Start of Dataset records

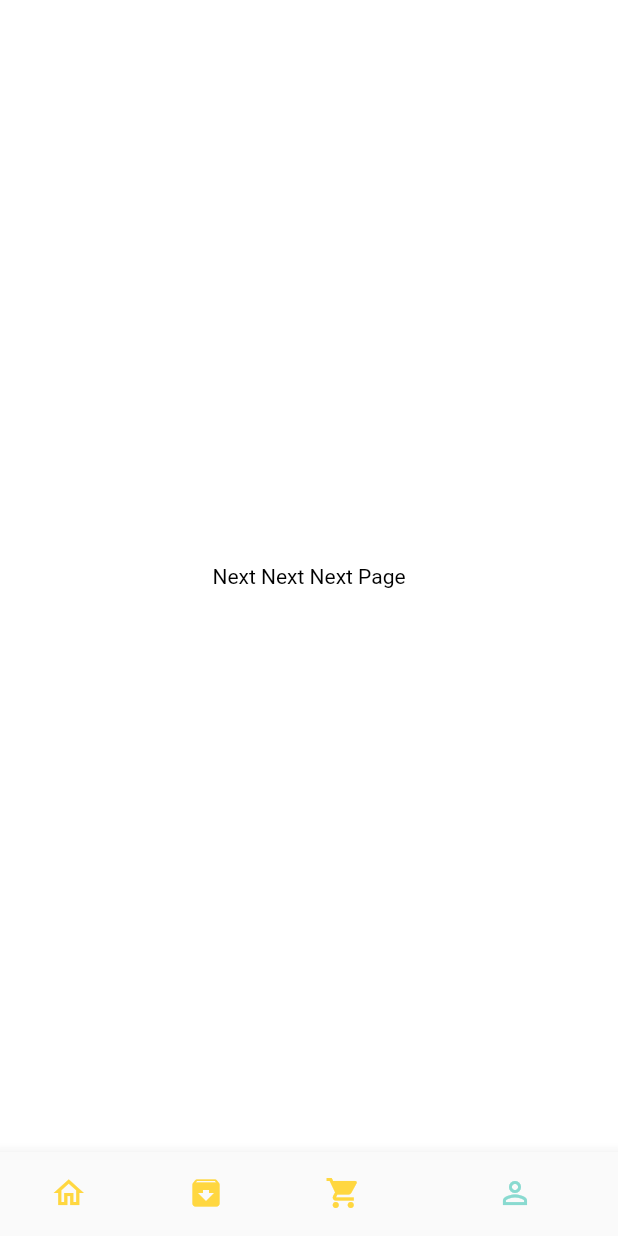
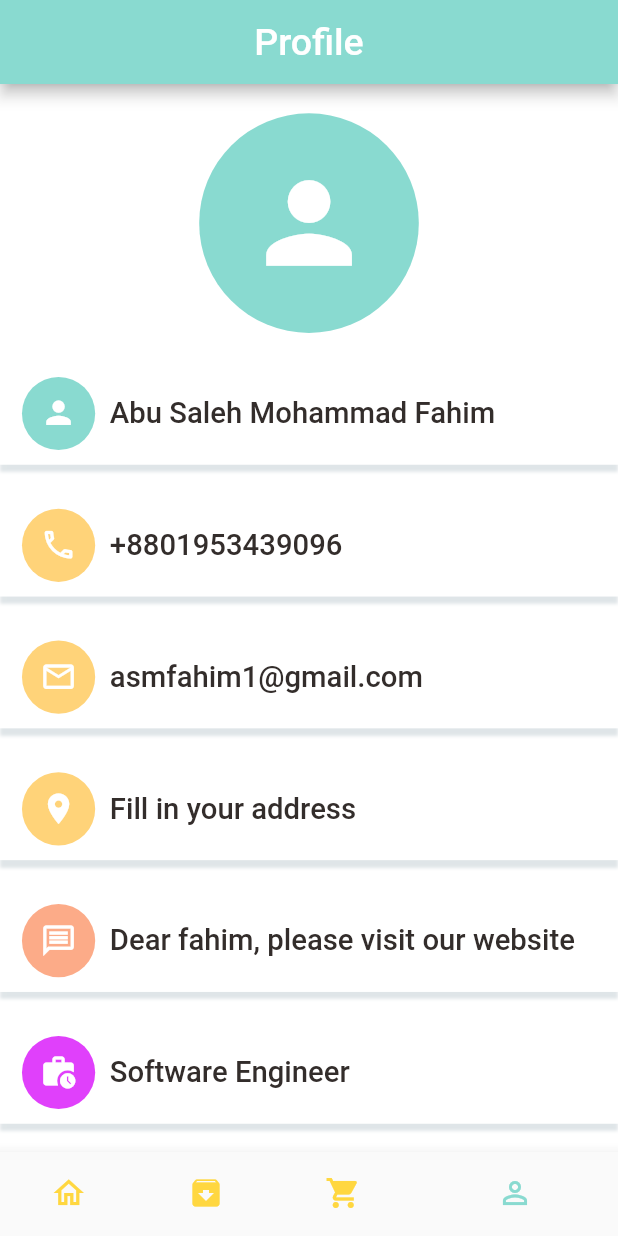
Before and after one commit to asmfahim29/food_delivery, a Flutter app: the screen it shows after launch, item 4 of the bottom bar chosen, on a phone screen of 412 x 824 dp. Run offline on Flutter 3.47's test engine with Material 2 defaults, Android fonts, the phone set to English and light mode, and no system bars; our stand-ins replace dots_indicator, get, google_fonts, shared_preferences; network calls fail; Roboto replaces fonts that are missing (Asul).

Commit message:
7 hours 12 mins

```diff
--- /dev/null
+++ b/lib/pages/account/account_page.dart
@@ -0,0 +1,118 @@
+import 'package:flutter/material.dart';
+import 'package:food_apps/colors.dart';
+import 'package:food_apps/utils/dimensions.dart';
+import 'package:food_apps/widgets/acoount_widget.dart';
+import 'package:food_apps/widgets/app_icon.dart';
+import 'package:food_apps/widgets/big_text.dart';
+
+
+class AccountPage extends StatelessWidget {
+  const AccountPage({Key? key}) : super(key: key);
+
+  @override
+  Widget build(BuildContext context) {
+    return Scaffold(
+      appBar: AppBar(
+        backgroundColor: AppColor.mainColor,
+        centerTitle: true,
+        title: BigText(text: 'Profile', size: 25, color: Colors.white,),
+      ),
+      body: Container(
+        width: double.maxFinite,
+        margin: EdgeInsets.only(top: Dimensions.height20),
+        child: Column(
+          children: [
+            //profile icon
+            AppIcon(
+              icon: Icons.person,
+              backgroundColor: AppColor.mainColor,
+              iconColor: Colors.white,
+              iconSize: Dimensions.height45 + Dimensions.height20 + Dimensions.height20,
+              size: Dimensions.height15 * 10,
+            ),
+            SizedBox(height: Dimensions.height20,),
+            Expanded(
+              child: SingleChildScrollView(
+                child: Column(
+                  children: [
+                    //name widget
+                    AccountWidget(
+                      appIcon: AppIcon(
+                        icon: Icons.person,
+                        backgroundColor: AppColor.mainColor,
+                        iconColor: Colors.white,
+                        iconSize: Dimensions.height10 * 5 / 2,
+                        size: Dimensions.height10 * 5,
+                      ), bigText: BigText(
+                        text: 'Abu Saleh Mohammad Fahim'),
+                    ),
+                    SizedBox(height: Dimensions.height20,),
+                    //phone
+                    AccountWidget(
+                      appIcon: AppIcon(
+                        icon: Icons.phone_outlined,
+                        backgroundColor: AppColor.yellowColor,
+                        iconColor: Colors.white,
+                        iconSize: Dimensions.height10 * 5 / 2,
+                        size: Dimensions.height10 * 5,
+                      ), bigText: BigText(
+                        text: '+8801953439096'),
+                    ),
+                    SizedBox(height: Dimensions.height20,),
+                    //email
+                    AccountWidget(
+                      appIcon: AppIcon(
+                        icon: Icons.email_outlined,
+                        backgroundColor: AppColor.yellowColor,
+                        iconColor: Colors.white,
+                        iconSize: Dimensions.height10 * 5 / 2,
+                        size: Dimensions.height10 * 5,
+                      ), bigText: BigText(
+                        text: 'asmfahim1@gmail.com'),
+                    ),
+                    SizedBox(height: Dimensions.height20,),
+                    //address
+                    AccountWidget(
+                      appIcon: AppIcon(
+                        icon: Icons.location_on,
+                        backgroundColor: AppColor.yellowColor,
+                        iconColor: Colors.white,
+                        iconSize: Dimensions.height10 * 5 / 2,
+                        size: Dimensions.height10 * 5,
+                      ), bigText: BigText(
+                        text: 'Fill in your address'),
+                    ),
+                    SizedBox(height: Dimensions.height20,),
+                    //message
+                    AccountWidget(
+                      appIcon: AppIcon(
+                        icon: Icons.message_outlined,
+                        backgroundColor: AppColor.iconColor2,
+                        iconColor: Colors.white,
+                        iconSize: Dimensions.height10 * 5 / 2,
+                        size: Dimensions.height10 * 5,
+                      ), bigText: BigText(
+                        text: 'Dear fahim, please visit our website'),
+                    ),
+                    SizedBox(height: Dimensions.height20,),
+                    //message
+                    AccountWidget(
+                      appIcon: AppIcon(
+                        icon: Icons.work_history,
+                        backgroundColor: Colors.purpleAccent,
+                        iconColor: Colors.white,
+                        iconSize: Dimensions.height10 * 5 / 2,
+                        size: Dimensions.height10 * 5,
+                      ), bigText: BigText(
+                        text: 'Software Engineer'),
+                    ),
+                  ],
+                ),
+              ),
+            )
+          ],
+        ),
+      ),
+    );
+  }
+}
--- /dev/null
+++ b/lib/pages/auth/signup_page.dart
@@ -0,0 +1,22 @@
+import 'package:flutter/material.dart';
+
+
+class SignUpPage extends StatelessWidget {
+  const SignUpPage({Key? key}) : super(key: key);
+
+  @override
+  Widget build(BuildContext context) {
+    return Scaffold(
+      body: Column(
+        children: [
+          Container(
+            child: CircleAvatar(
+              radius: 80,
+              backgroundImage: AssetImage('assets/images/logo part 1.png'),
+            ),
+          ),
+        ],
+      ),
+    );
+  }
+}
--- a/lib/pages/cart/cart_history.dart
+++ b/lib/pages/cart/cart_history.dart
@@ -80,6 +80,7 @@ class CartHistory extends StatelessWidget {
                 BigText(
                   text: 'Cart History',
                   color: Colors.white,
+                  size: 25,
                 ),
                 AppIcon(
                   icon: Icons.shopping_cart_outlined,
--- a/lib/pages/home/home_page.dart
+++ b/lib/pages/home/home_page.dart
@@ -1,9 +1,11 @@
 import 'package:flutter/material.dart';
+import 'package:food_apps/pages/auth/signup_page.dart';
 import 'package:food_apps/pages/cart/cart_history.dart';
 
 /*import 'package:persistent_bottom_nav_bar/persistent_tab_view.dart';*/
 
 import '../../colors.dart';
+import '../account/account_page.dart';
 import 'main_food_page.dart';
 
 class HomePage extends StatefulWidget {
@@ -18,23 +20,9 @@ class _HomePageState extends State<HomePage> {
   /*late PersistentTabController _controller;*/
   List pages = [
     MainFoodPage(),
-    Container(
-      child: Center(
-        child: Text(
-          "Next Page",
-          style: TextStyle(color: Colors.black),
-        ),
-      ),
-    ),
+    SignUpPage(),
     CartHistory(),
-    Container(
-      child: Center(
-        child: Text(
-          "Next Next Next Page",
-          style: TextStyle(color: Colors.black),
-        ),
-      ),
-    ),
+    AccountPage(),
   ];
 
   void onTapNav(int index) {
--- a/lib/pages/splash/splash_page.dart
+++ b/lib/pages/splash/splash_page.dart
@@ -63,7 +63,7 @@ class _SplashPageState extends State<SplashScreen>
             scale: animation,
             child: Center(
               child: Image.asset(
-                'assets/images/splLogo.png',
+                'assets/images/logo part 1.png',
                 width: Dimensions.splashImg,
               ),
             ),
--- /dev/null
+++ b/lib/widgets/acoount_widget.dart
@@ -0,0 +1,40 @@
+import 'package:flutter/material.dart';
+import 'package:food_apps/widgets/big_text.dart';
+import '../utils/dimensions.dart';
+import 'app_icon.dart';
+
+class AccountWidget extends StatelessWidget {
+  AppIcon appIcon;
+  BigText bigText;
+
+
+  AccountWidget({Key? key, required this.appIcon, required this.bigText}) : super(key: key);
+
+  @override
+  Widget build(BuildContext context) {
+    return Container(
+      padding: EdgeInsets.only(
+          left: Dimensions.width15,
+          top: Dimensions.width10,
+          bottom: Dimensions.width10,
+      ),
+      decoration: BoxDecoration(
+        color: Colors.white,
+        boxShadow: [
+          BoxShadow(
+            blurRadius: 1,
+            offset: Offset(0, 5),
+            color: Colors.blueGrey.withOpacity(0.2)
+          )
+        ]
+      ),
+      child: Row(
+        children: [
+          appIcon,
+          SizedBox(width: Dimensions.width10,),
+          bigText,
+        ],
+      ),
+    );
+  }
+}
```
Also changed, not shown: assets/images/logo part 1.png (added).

End of Dataset records
Start of Dataset records

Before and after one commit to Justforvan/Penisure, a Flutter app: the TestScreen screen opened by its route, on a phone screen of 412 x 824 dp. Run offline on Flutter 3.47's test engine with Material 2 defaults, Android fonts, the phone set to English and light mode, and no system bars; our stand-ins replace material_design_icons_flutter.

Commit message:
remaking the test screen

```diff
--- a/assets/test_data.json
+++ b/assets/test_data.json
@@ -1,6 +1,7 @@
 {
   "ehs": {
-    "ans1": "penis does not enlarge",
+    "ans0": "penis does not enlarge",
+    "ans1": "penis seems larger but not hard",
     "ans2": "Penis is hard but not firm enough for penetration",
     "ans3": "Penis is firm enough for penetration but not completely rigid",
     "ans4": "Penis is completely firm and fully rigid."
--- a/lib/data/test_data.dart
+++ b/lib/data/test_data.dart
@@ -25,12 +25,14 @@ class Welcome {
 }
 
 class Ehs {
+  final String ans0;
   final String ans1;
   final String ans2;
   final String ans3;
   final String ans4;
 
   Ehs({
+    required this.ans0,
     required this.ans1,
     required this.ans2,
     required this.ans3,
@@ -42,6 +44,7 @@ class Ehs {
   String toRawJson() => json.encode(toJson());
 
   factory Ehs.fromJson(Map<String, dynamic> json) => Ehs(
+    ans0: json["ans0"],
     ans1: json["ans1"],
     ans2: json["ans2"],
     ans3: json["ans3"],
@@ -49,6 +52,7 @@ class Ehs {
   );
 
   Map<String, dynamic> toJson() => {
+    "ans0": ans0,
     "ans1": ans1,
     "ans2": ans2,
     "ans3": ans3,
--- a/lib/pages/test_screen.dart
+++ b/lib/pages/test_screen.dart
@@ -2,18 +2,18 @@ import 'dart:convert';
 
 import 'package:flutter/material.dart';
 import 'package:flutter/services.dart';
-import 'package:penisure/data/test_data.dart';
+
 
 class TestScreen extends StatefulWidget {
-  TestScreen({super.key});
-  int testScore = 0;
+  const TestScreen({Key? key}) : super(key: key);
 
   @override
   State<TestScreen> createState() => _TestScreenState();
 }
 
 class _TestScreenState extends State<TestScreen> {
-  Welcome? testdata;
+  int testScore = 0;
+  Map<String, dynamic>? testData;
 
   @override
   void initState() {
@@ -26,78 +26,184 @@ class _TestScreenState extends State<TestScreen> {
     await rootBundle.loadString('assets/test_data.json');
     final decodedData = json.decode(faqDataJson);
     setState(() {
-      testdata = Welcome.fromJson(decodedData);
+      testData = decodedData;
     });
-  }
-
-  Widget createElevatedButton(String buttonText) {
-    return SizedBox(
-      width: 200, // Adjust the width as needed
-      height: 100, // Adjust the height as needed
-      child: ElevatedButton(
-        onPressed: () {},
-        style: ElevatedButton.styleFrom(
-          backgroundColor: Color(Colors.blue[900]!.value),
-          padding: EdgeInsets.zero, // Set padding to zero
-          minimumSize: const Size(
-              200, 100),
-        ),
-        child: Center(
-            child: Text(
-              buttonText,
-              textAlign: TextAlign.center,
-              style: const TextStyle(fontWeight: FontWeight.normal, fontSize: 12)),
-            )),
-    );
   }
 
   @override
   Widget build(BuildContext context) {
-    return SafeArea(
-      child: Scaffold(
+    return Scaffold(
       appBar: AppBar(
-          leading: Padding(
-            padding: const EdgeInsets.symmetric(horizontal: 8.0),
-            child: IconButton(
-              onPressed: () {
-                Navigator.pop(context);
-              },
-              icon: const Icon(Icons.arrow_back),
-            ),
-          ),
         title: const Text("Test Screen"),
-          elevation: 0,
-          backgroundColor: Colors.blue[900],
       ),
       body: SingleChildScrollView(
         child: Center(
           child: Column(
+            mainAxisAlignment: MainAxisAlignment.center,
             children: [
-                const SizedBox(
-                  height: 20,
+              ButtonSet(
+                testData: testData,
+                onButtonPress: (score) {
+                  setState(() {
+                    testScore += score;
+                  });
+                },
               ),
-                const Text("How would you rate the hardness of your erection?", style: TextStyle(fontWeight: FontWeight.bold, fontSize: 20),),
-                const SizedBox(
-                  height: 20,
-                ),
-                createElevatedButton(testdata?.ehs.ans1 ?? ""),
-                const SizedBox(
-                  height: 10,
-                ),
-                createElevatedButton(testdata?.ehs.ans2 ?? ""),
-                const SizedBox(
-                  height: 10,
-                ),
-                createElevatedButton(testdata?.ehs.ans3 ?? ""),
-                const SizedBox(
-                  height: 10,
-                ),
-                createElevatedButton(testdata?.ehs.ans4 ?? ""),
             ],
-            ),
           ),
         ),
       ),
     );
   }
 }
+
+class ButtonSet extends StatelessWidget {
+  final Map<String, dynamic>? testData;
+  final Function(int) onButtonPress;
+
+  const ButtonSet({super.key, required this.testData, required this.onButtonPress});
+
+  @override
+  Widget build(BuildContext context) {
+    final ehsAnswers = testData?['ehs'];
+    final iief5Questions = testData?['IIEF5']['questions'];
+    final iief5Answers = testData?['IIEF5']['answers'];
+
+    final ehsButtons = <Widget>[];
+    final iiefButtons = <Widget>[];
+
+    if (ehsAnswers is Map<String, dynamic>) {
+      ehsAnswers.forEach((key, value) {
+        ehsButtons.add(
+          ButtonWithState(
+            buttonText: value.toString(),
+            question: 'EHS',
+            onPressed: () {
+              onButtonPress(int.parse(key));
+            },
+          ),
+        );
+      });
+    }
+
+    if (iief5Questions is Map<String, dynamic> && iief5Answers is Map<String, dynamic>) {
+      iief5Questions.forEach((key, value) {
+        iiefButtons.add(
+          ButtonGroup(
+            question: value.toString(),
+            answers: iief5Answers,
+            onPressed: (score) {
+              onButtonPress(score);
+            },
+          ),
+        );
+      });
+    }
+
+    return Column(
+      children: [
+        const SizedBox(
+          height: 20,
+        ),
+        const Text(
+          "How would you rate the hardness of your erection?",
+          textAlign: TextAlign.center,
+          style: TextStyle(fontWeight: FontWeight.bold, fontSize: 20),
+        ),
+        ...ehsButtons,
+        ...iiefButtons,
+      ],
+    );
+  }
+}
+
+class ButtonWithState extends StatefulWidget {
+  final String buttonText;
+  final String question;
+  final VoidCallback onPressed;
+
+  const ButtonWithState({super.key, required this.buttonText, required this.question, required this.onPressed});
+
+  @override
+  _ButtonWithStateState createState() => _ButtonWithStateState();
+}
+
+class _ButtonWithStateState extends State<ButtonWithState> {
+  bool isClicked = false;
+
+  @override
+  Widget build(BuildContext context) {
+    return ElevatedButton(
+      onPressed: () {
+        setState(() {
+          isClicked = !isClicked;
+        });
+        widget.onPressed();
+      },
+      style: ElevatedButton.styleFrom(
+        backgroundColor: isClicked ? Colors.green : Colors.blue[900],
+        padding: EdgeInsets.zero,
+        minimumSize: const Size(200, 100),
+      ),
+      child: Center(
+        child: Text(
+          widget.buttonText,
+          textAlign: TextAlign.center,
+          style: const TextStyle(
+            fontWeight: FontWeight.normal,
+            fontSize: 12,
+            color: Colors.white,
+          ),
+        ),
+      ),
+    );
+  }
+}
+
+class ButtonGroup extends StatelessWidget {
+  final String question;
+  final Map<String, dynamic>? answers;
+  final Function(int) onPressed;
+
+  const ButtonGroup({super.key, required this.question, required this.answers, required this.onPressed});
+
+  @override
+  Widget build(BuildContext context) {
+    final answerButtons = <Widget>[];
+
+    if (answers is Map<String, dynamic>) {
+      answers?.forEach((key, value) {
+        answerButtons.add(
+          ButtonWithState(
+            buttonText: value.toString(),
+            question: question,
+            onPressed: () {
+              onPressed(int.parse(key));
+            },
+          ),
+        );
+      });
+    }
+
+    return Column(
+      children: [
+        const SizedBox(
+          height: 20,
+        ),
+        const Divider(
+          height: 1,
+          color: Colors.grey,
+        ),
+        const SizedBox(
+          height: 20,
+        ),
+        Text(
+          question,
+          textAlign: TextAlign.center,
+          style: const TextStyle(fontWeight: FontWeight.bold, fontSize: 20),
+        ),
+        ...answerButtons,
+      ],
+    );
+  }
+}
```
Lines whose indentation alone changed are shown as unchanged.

End of Dataset records

- Problem requirements: Working from the entries above, find every line in which the word "enough" occurs and copy it.

- Exercise output:
     "ans2": "Penis is hard but not firm enough for penetration",
     "ans3": "Penis is firm enough for penetration but not completely rigid",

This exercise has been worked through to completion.